UNITED STATES DISTRICT COURT EASTERN DISTRICT OF PENNSYLVANIA
May 31, 1961
Morris J. LIPP
NATIONAL SCREEN SERVICE CORPORATION. Harry VOGELSTEIN v. NATIONAL SCREEN SERVICE CORPORATION. Charles LAWLOR and Mitchell Pantzer v. NATIONAL SCREEN SERVICE CORPORATION
The opinion of the court was delivered by: KRAFT
On April 5, 1961 the plaintiff, Lipp, filed a motion for preliminary injunction to restrain National Screen Service Corporation 'from making any change in the status quo particularly with respect to the availability of plaintiff's supplies of motion picture posters prior to the rendition of a decision on plaintiffs' appeal to the United States Court of Appeals for the Third Circuit.'
On May 9, 1961, the plaintiff, Vogelstein, and the plaintiffs, Lawlor and Pantzer, filed like motions seeking the same preliminary injunction sought by the plaintiff, Lipp.
After filing their respective motions with the Clerk of this Court, the plaintiffs made no application for hearing on the motions until late in the afternoon of Friday, May 19, 1961 when, upon application, orders were entered fixing May 23, 1961, at 2:00 P.M., as the time for hearing on the motions for preliminary injunction. However, on May 2, 1961, the United States Court of Appeals for the Third Circuit filed its opinion and order affirming the judgment of the District Court entering judgment for the defendants. 290 F.2d 321. Upon the hearing on the motions for preliminary injunction it appeared that the respective records had not been remitted from the Court of Appeals to the District Court and, upon inquiry, plaintiffs' counsel advised the Court that he had filed a petition for re-hearing in the Court of Appeals. Counsel then stipulated the waiver of any defect arising from the conduct of a hearing on the motions for preliminary injunction while the records were before the Court of Appeals and stipulated further that the District Court had jurisdiction to proceed with the hearing on the pending motions for preliminary injunction. Counsel also stipulated that the findings of fact in the Lawlor action

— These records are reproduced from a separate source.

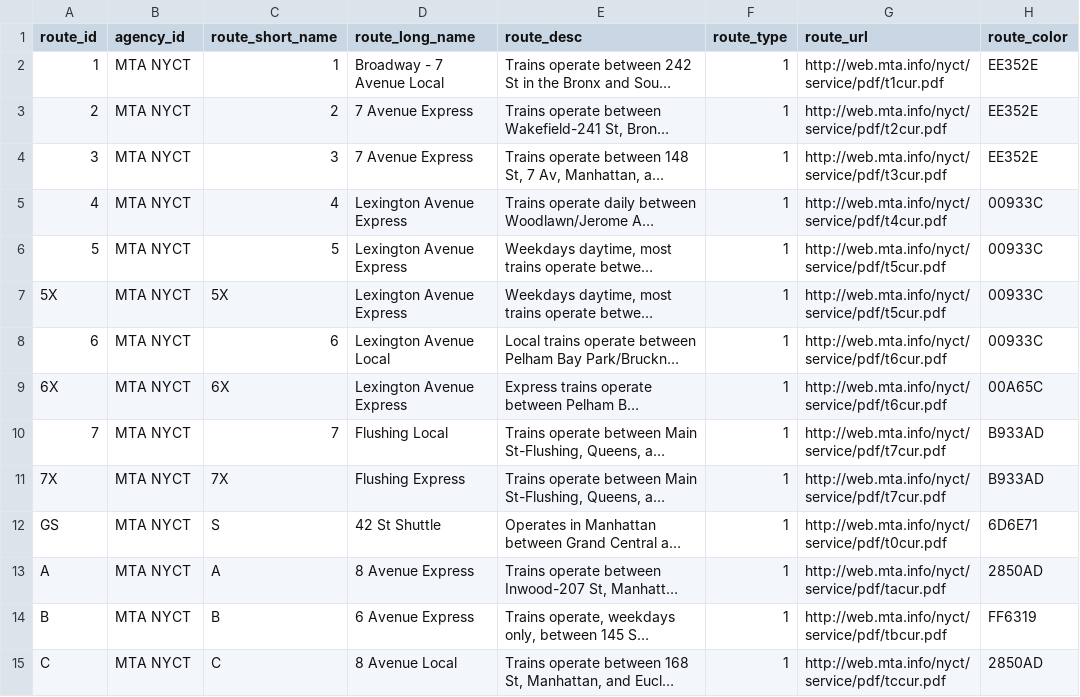
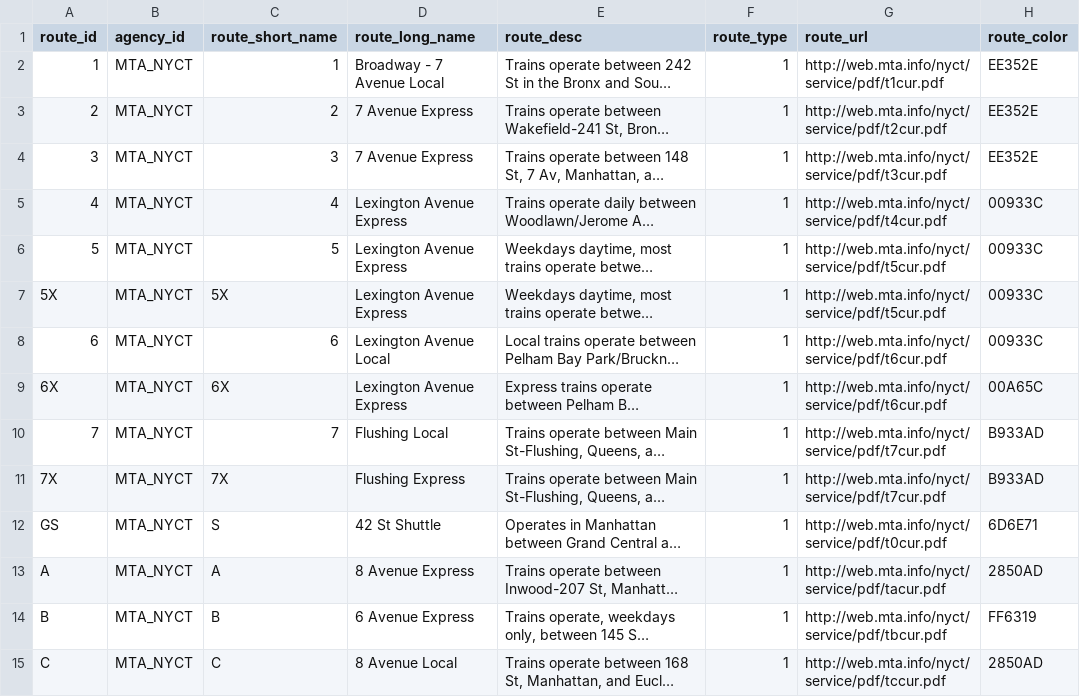
Before and after one commit to Jonathanferreras/MTA-GTFS-App, a CSV file: files/routes.csv, drawn as a sheet; only a part is shown; long unchanged cells end in …; the diff covers the shown part only; the diff names each change by its address in the sheet, - before the commit and + after, or states it on an @@ line.

```diff
--- a/files/routes.csv
+++ b/files/routes.csv
-B2:B15 (agency_id): MTA NYCT
+B2:B15 (agency_id): MTA_NYCT
```
Also changed, not shown: 15 edited cells elsewhere in this file, 10 other files.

were before this Court for consideration on the present motions.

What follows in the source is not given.